Funding the Superfund – The Washington Post

A sign on a door of the Environmental Protection Agency in Washington. (Pablo Martinez Monsivais/AP)

Regarding the Sept. 21 news article “Taxpayers bear most Superfund oversight, cleanup costs”:

A major challenge for Superfund cleanups is the failure to reauthorize Superfund taxes that expired in 1995, which caused the program to rely on annual budget appropriations for federally funded cleanups. As the Trump administration has proposed dramatic funding cuts, the lack of a tax threatens the ability of the Environmental Protection Agency to conduct cleanups in a timely manner.

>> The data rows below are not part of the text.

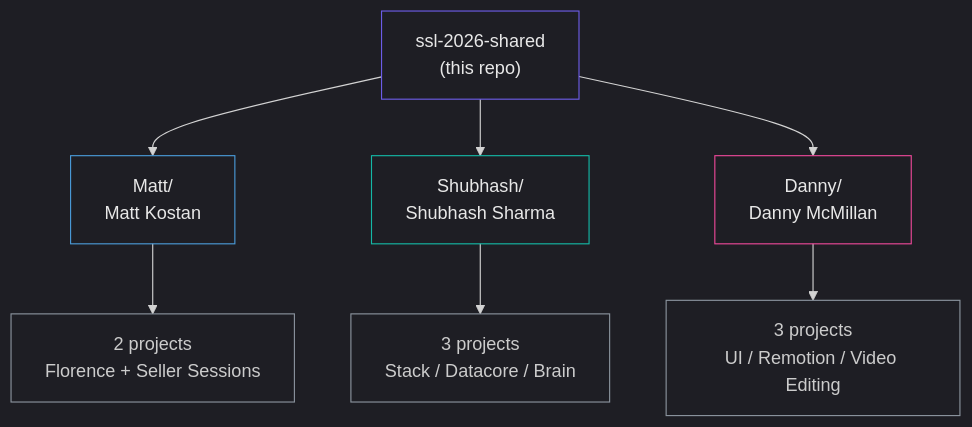
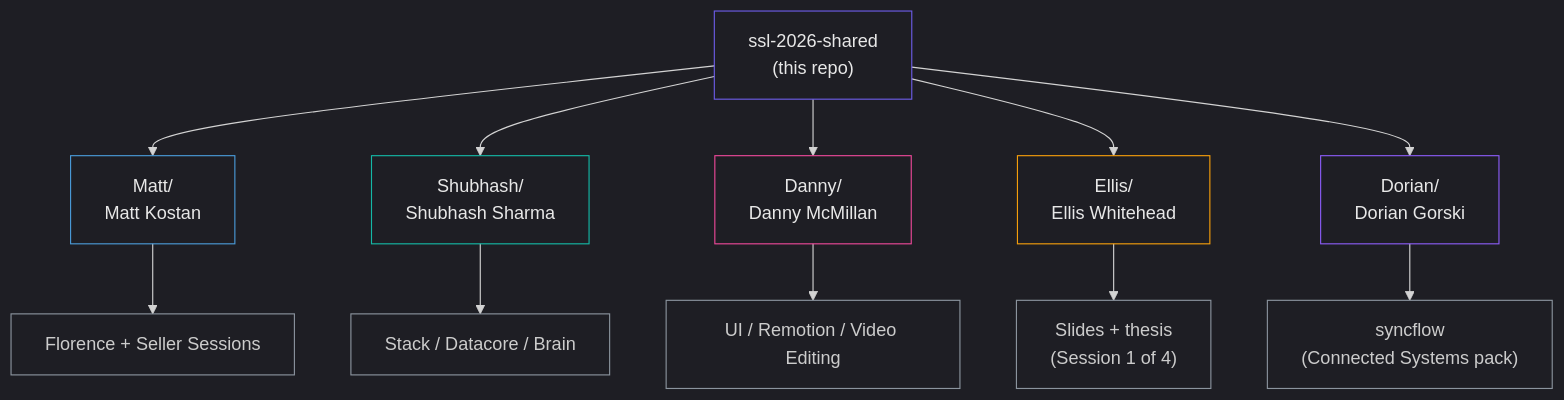
Before and after one commit to sellersessions/ssl-2026-shared: the diagram in README.md, drawn with Mermaid. The commit also changed other lines of this file and 91 other files, not shown here.

First line of the commit message:
add: Dorian's syncflow pack (v2.4) for SSL 2026 attendees (#1)

````diff
--- a/README.md
+++ b/README.md
@@ -24,18 +24,26 @@
 ```mermaid
 %%{init: {'theme': 'dark', 'themeVariables': {'nodeTextColor': '#e8e8e8', 'primaryTextColor': '#e8e8e8', 'clusterBkg': 'transparent', 'clusterBorder': '#8b949e'}}}%%
 graph TD
     REPO["ssl-2026-shared<br/>(this repo)"] --> MATT["Matt/<br/>Matt Kostan"]
     REPO --> SHUB["Shubhash/<br/>Shubhash Sharma"]
     REPO --> DAN["Danny/<br/>Danny McMillan"]
-    MATT --> MATT_P["2 projects<br/>Florence + Seller Sessions"]
-    SHUB --> SHUB_P["3 projects<br/>Stack / Datacore / Brain"]
-    DAN --> DAN_P["3 projects<br/>UI / Remotion / Video Editing"]
+    REPO --> ELL["Ellis/<br/>Ellis Whitehead"]
+    REPO --> DOR["Dorian/<br/>Dorian Gorski"]
+    MATT --> MATT_P["Florence + Seller Sessions"]
+    SHUB --> SHUB_P["Stack / Datacore / Brain"]
+    DAN --> DAN_P["UI / Remotion / Video Editing"]
+    ELL --> ELL_P["Slides + thesis<br/>(Session 1 of 4)"]
+    DOR --> DOR_P["syncflow<br/>(Connected Systems pack)"]
 
     style REPO fill:none,stroke:#6C5CE7,stroke-width:1px,color:#e8e8e8
     style MATT fill:none,stroke:#4A9BD9,stroke-width:1px,color:#e8e8e8
     style SHUB fill:none,stroke:#14B8A6,stroke-width:1px,color:#e8e8e8
     style DAN fill:none,stroke:#EC4899,stroke-width:1px,color:#e8e8e8
+    style ELL fill:none,stroke:#F59E0B,stroke-width:1px,color:#e8e8e8
+    style DOR fill:none,stroke:#8B5CF6,stroke-width:1px,color:#e8e8e8
     style MATT_P fill:none,stroke:#8b949e,stroke-width:1px,color:#cccccc
     style SHUB_P fill:none,stroke:#8b949e,stroke-width:1px,color:#cccccc
     style DAN_P fill:none,stroke:#8b949e,stroke-width:1px,color:#cccccc
+    style ELL_P fill:none,stroke:#8b949e,stroke-width:1px,color:#cccccc
+    style DOR_P fill:none,stroke:#8b949e,stroke-width:1px,color:#cccccc
 ```
````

The article said that companies responsible for the contamination are paying “little to nothing” to clean up sites. On the contrary, through 2015, EPA enforcement had achieved commitments by polluting companies estimated at more than $35 billion to do cleanup work under the Superfund program. Historically, each dollar invested in EPA civil enforcement has returned an average of about $8 in cleanup by responsible parties. If the administration wants to speed up cleanup of Superfund sites, as EPA Administrator Scott Pruitt has said, it should propose more, not less, funding for enforcement.

Elliott Gilberg, Washington

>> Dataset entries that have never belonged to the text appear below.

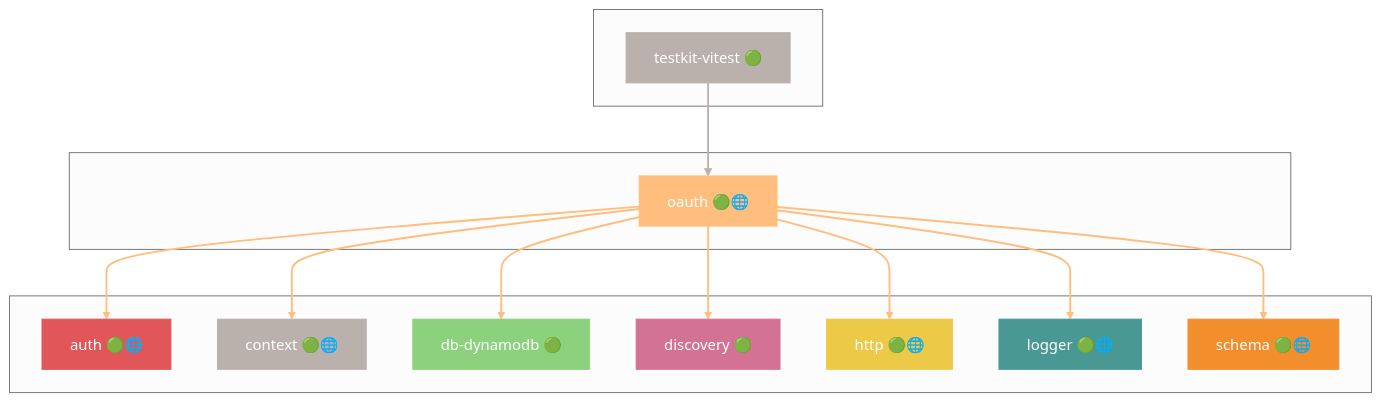
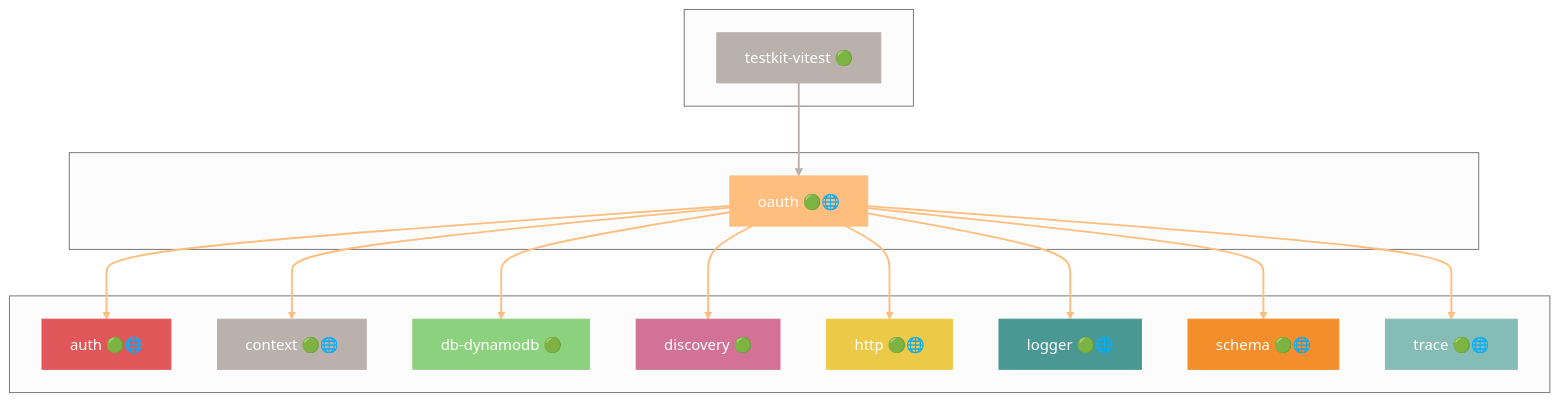
One commit to grest-ts/grest-ts changed diagram 36 of 50 in docs/DEPENDENCIES.md. Above: the diagram before and after it, drawn with Mermaid (neutral theme). The commit also changed other lines of this file and 5 other files, not shown here.

````diff
--- a/docs/DEPENDENCIES.md
+++ b/docs/DEPENDENCIES.md
@@ -1907,43 +1915,47 @@
 ```mermaid
 flowchart TB
     subgraph Dependents[" "]
         testkit-vitest["testkit-vitest 🟢"]
     end
     subgraph Package[" "]
         oauth["oauth 🟢🌐"]
     end
     subgraph Dependencies[" "]
         auth["auth 🟢🌐"]
         context["context 🟢🌐"]
         db-dynamodb["db-dynamodb 🟢"]
         discovery["discovery 🟢"]
         http["http 🟢🌐"]
         logger["logger 🟢🌐"]
         schema["schema 🟢🌐"]
+        trace["trace 🟢🌐"]
     end
     testkit-vitest --> oauth
     oauth --> auth
     oauth --> context
     oauth --> db-dynamodb
     oauth --> discovery
     oauth --> http
     oauth --> logger
     oauth --> schema
+    oauth --> trace
     style oauth fill:#FFBE7D,stroke:#FFBE7D,color:#fff
     style testkit-vitest fill:#BAB0AC,stroke:#BAB0AC,color:#fff
     style auth fill:#E15759,stroke:#E15759,color:#fff
     style context fill:#BAB0AC,stroke:#BAB0AC,color:#fff
     style db-dynamodb fill:#8CD17D,stroke:#8CD17D,color:#fff
     style discovery fill:#D37295,stroke:#D37295,color:#fff
     style http fill:#EDC948,stroke:#EDC948,color:#fff
     style logger fill:#499894,stroke:#499894,color:#fff
     style schema fill:#F28E2B,stroke:#F28E2B,color:#fff
+    style trace fill:#86BCB6,stroke:#86BCB6,color:#fff
     linkStyle 0 stroke:#BAB0AC,stroke-width:2px
     linkStyle 1 stroke:#FFBE7D,stroke-width:2px
     linkStyle 2 stroke:#FFBE7D,stroke-width:2px
     linkStyle 3 stroke:#FFBE7D,stroke-width:2px
     linkStyle 4 stroke:#FFBE7D,stroke-width:2px
     linkStyle 5 stroke:#FFBE7D,stroke-width:2px
     linkStyle 6 stroke:#FFBE7D,stroke-width:2px
     linkStyle 7 stroke:#FFBE7D,stroke-width:2px
+    linkStyle 8 stroke:#FFBE7D,stroke-width:2px
 ```
````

The writer is a former director of Superfund enforcement for the Environmental Protection Agency.

The burden on taxpayers to pay for oversight and cleanup costs has been erroneously placed. Why should the taxpayers be left holding the bag, when the government-owned corporations such as the Defense Plant Corporation and Metal Reserve Corporation that operated during World War II were insured under WWII-era commercial general and contractual liability insurance policies?

Government contractors were required to carry public liability coverage and to name the United States as an assured. The costs for premiums were reimbursable under the operating contracts. Many of the top Fortune 500 companies long ago successfully sued and received settlement proceeds for environmental claims and Superfund cleanup costs from insurers that provided coverage under comprehensive general liability and other liability policies — including WWII-era policies in which the government may have been named as an insured.

As far as I know, the government has never initiated its own claim under any of its own policies or under any of the former contractors’ policies. Superfund cleanup is a burden that taxpayers should never have to bear while there is potential insurance recovery money on the table.

Terri Oguz, Fairfax

The writer is an environmental investigator.

Police commit shameful acts – Brownsville Herald: Letters To The Editor


Baltimore police officers received National Shame Award.

A string of police-citizen acts of misconduct publicized daily has thrust American policing into the center of debate for reform. Baltimore police officers recently gained a national “shame award” over a video showing an office planting drugs to frame an innocent person while other officers watched.

Based on information from other officers across the United States, it is apparent that planting evidence is a “trick of the trade and a routine activity.” An officer in Palm Beach, Fla., admitted that he and his colleagues “plant evidence almost every day” to deal with “difficult citizens.”

Planting evidence is known among NYPD officers as “flaking” and one former officer agreed that “it was something I was seeing a lot of, whether it was from supervisors or undercovers and even investigators.” He went on to say that planting evidence is “one of the consequences of the war on drugs, that police officers are pressured to make large numbers of arrests and it’s easy to plant evidence on innocent people;” hence “(t)he drugs war inevitably leads to crooked policing and quotas further incentivize planting of evidence.”

In addition, officers who commit this crime felt that planting evidence would get someone they knew was a drug dealer off of the street, and they also wanted to pad their arrest/conviction records so they would be allowed to take the examination for a higher rank.

Fortunately, good police officers outnumber bad ones, and generally, the police cannot police itself, not when even the president of United States advised officers “please don’t be too nice” to suspects.

Society is answerable to the kind of police it chooses to have, whether it be by deliberation, power struggle or total neglect. The fact remains, however, that police misconduct is an issue of great concern.

Although the city of Minneapolis tried to implement the “individual officer occupational liability insurance” proposal and the Minnesota state Supreme Court struck it down, that should not be the end of it.

I created this proposal more than a decade ago, and its implementation is long overdue. Officers should be required to purchase and maintain “occurrence trigger” occupational liability insurance to deter misconduct.

Dr. Noel Otu

Criminologist, UTRGV